ACTIVITY: Each line of the entries that mentions the string "blue" needs to be reported.

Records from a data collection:
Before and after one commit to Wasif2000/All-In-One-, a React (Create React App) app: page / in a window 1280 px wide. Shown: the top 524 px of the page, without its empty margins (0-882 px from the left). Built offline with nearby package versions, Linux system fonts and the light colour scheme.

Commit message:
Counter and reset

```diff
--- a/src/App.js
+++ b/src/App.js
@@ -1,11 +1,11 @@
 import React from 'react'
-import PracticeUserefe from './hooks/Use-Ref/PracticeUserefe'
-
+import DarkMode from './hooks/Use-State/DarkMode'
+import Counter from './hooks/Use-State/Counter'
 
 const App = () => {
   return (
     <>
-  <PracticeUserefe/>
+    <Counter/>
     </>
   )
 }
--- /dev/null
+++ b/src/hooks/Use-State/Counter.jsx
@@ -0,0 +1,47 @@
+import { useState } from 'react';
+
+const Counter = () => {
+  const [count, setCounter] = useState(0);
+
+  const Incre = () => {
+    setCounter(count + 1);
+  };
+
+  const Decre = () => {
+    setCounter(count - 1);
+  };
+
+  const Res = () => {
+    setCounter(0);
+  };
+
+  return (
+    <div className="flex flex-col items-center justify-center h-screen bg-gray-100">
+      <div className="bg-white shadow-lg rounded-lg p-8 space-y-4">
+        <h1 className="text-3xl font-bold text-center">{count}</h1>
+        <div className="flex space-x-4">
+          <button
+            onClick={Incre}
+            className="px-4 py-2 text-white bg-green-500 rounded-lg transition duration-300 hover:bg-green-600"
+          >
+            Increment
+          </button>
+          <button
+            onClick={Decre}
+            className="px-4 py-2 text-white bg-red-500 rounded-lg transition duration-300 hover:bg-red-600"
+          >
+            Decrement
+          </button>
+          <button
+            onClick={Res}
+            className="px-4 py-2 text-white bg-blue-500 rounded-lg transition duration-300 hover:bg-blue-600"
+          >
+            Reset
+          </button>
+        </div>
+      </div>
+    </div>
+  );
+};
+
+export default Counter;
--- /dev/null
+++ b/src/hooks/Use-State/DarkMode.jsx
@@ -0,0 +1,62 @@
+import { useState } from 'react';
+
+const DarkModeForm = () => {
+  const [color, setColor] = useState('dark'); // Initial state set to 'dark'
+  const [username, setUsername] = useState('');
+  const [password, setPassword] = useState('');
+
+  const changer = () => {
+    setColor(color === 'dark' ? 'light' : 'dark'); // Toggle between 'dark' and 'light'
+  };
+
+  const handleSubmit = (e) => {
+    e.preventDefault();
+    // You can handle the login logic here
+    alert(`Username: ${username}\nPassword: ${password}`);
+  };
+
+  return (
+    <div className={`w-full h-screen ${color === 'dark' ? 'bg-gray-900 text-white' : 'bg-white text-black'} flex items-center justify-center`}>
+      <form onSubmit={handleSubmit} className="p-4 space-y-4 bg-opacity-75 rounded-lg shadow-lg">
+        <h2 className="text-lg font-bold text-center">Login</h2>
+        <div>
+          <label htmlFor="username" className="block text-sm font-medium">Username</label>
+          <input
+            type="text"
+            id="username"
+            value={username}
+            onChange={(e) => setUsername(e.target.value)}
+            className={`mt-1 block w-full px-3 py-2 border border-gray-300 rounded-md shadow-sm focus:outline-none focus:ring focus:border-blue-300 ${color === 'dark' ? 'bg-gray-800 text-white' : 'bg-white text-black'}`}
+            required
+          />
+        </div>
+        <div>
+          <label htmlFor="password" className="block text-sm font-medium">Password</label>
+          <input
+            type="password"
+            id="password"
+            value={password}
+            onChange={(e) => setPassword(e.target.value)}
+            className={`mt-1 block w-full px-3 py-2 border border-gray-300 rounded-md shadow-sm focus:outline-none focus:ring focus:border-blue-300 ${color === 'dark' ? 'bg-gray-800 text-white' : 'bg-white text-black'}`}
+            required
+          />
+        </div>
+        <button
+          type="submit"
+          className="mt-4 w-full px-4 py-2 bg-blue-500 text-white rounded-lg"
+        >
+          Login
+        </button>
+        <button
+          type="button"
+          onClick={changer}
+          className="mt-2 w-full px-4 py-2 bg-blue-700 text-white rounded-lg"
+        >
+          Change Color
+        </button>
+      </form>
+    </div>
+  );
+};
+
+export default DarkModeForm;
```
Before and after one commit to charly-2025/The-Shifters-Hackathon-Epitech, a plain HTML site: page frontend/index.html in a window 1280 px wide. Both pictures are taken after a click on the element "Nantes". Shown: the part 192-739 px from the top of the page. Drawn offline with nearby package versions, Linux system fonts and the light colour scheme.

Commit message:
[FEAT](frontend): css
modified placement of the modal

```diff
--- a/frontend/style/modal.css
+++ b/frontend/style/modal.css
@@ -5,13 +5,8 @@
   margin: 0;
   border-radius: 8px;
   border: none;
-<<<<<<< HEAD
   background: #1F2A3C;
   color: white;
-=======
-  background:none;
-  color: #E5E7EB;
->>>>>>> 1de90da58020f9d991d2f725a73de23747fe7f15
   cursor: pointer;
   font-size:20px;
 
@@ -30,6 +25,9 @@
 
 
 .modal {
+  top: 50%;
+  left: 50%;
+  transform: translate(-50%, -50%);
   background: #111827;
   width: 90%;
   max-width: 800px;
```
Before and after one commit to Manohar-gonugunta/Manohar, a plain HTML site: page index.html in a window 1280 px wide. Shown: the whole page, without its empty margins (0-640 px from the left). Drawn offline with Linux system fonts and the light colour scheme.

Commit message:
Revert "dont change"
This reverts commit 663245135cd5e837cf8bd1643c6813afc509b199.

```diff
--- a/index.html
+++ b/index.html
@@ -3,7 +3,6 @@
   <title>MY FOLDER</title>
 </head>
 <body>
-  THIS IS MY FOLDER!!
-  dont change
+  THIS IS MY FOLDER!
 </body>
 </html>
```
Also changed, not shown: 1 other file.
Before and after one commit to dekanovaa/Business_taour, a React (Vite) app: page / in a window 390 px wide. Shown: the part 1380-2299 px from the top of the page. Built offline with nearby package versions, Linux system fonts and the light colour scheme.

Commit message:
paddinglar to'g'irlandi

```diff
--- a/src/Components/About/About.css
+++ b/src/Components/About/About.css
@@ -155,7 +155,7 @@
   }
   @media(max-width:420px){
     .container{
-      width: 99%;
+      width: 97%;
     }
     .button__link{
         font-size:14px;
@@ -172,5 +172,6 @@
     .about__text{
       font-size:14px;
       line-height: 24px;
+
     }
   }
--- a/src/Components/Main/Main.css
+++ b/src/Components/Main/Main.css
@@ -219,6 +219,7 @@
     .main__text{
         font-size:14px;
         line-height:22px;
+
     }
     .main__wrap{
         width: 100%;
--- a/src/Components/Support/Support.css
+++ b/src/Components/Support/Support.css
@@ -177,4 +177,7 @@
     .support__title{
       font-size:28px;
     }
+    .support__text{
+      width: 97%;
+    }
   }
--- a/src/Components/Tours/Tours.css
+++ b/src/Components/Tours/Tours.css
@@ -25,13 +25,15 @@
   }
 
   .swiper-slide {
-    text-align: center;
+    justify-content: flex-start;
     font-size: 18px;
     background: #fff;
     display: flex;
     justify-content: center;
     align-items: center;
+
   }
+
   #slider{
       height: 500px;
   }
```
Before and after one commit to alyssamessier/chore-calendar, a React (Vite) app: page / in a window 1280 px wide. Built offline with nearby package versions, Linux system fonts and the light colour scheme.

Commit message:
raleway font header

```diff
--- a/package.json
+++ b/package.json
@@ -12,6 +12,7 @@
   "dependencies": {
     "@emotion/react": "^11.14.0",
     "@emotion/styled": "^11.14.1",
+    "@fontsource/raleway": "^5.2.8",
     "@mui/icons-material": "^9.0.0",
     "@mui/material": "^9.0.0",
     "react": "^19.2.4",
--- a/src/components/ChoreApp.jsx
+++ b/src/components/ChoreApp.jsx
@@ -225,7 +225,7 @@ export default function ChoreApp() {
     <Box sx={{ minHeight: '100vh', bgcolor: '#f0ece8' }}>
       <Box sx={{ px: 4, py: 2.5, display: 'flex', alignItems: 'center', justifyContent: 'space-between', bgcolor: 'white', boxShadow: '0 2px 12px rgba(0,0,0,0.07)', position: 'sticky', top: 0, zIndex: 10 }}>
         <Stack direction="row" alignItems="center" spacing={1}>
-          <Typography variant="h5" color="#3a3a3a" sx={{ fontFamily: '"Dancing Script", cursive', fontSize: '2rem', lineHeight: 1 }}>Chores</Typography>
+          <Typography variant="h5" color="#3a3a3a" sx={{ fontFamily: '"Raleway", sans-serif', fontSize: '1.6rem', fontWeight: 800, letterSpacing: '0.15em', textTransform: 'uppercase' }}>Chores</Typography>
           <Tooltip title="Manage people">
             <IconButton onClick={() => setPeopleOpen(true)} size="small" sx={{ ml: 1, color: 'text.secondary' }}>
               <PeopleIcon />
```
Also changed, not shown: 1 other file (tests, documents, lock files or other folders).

EXPECTED OUTPUT:
+            className="px-4 py-2 text-white bg-blue-500 rounded-lg transition duration-300 hover:bg-blue-600"
+            className={`mt-1 block w-full px-3 py-2 border border-gray-300 rounded-md shadow-sm focus:outline-none focus:ring focus:border-blue-300 ${color === 'dark' ? 'bg-gray-800 text-white' : 'bg-white text-black'}`}
+            className={`mt-1 block w-full px-3 py-2 border border-gray-300 rounded-md shadow-sm focus:outline-none focus:ring focus:border-blue-300 ${color === 'dark' ? 'bg-gray-800 text-white' : 'bg-white text-black'}`}
+          className="mt-4 w-full px-4 py-2 bg-blue-500 text-white rounded-lg"
+          className="mt-2 w-full px-4 py-2 bg-blue-700 text-white rounded-lg"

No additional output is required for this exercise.